But Ennis-Hill knows nothing else in her career can match the pressure and expectation of her two days of competition at the Olympic Stadium.
"I don't think I'll be able to completely relax," she said.
"I can feel the nerves building already. There's excitement as well. It feels completely different this year.
"I don't feel that stress and pressure I had in 2012 and last year as well when I decided to go to Beijing.
"I kind of feel I've come back from injuries and having my son and got back to the top of my sport.
"I felt more stressed in 2012 than any year I've experienced. Last year was a really unknown year. I didn't plan to go to the Beijing World Championships, it was kind of a last-minute thing.
"I always had it in my mind that I wanted to come back and get back to my best. I always thought that would be this year and not last year."
Ennis-Hill readily admits her priorities, as a mother, are vastly different to what they were four years ago. She is treading a path unfamiliar to most - Australian sprint hurdler Shirley Strickland in 1956 and Cameroon triple-jumper Francoise Mbango Etone in 2008 are the only two athletes who have won consecutive Olympic titles and had a baby in between.
It is for that reason Ennis-Hill has opted to skip the Team GB holding camp in Belo Horizonte and will instead head to a camp somewhere in Europe, with husband Andy and Reggie, for 10 days before flying on to Rio "four or five days before the competition".
"Where in previous years I'd always go to the holding camp, this year that's not going to work for me," she said.
"I have Reggie, I'm a mum and my priorities are totally different now. To be confident going out and performing I need to be with my son for as long as possible, then I know I'm happy and he's happy and I can go out and put all my energy into performing."
She admits the Zika virus has been "a concern", but is determined to "try to not let it be a distraction".
Given Ennis-Hill's record of rising to the occasion, it is hard to imagine it will be.

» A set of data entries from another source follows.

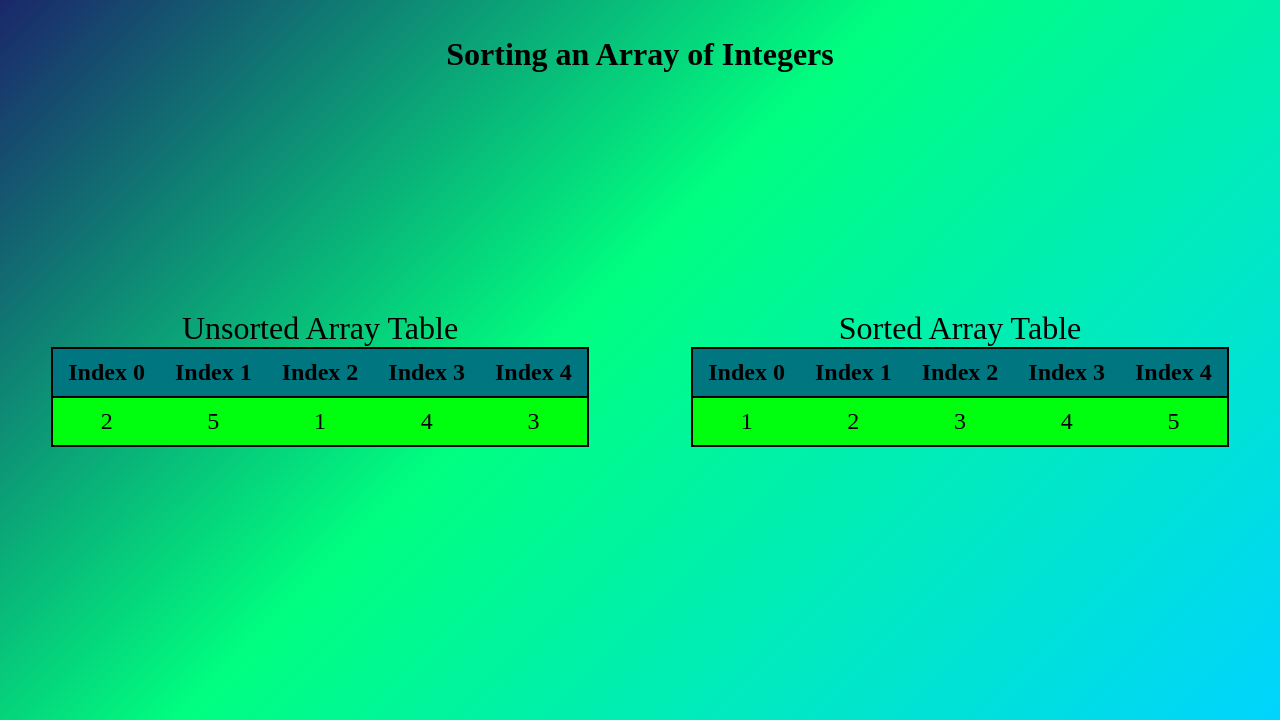
Repository: mlmEFSC21/P16-Sorting-Integers
Page: sort.html
An editor plug-in stored every save of this project. The page is shown before and after the next save, followed by the edit.
The browser window is 1280 px wide. The pictures show the whole page.

Above is the page before, as saved 2022-03-24 19:09:06.

### sort.html
<!DOCTYPE html>
<html lang="en">
    <head>
        <meta charset="UTF-8" />
        <meta http-equiv="X-UA-Compatible" content="IE=edge" />
        <meta name="viewport" content="width=device-width, initial-scale=1.0" />
        <link rel="stylesheet" href="sort.css" />
        <!-- <script defer src="sort.js"></script> -->
        <title>Array Sorting</title>
    </head>
    <body>
        <header class="mainHeader">
            <h1>Sorting an Array of Integers</h1>
        </header>
        <section>
            <div class="arrayContainer" id="arrayContainer">
                <!-- <h2 class="unsorted" id="unsorted">Array 1</h2>
                <h2 class="sorted" id="sorted">Array 2</h2> -->
                <table class="unsortedTable" id="unsortedTable">
                    <caption>
                        Unsorted Array Table
                    </caption>
                    <thead>
                        <tr class="theadRow">
                            <th>Index 0</th>
                            <th>Index 1</th>
                            <th>Index 2</th>
                            <th>Index 3</th>
                            <th>Index 4</th>
                        </tr>
                    </thead>
                    <tbody>
                        <tr>
                            <td>2</td>
                            <td>5</td>
                            <td>1</td>
                            <td>4</td>
                            <td>3</td>
                        </tr>
                    </tbody>
                </table>
                <table class="sortedTable" id="sortedTable">
                    <caption>
                        Sorted Array Table
                    </caption>
                    <thead>
                        <th>Index 0</th>
                        <th>Index 1</th>
                        <th>Index 2</th>
                        <th>Index 3</th>
                        <th>Index 4</th>
                    </thead>
                    <tbody>
                        <tr>
                            <td>1</td>
                            <td>2</td>
                            <td>3</td>
                            <td>4</td>
                            <td>5</td>
                        </tr>
                    </tbody>
                </table>
            </div>
        </section>
    </body>
</html>

### sort.css
:root {
    --clr-background: #00ff8f;
    --clr-primary: hsl(184, 100%, 50%);
    --clr-primary-light: hsl(184, 100%, 25%);
    --clr-secondary: #00ff0f;
}
*,
*::after,
*::before {
    box-sizing: border-box;
    margin: 0;
    padding: 0;
}
body {
    font-size: 0.875;
    background-color: var(--clr-background);
    background-repeat: no-repeat;
    background-size: cover;
    background: linear-gradient(
        135deg,
        rgba(26, 39, 107, 1) 0%,
        rgba(0, 255, 128, 1) 45%,
        rgba(0, 212, 255, 1) 100%
    );
    height: 100vh;
}
.mainHeader {
    height: 15vh;
    display: flex;
    align-items: center;
    justify-content: center;
}
.arrayContainer {
    height: min(75vh, 640px);
    display: flex;
    align-items: center;
    justify-content: space-around;
}
table {
    border-collapse: collapse;
    font-size: 1.5rem;
    border: 2px solid black;
}
caption {
    font-size: 2rem;
}
thead {
    border-bottom: 2px solid black;
}
th {
    background-color: var(--clr-primary-light);
}
td {
    background-color: var(--clr-secondary);
    text-align: center;
}
th,
td {
    margin: 10px 15px;
    padding: 10px 15px;
}

After the next save:
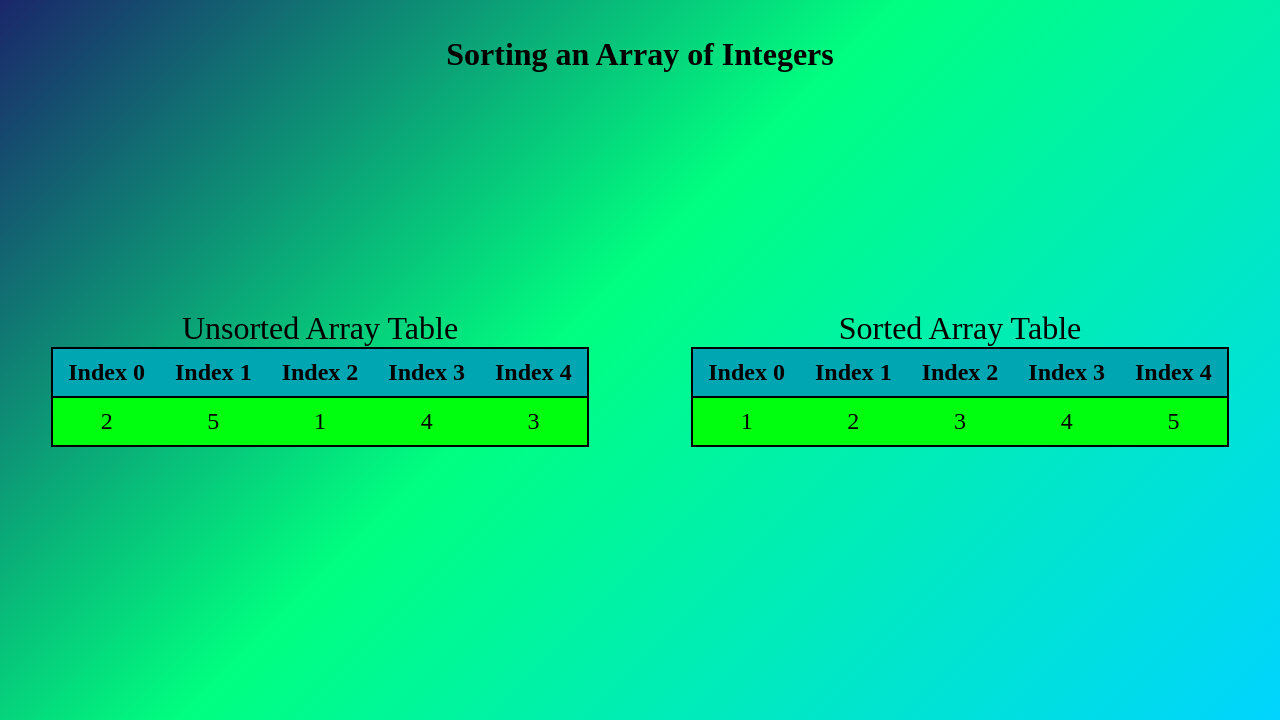
Saved 7 s later.
--- a/sort.css
+++ b/sort.css
@@ -1,7 +1,7 @@
 :root {
     --clr-background: #00ff8f;
     --clr-primary: hsl(184, 100%, 50%);
-    --clr-primary-light: hsl(184, 100%, 25%);
+    --clr-primary-light: hsl(184, 100%, 35%);
     --clr-secondary: #00ff0f;
 }
 *,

:: Tickets for the Muller Anniversary Games are available from £20. More finish line tickets have now been released. Visit www.britishathletics.org.uk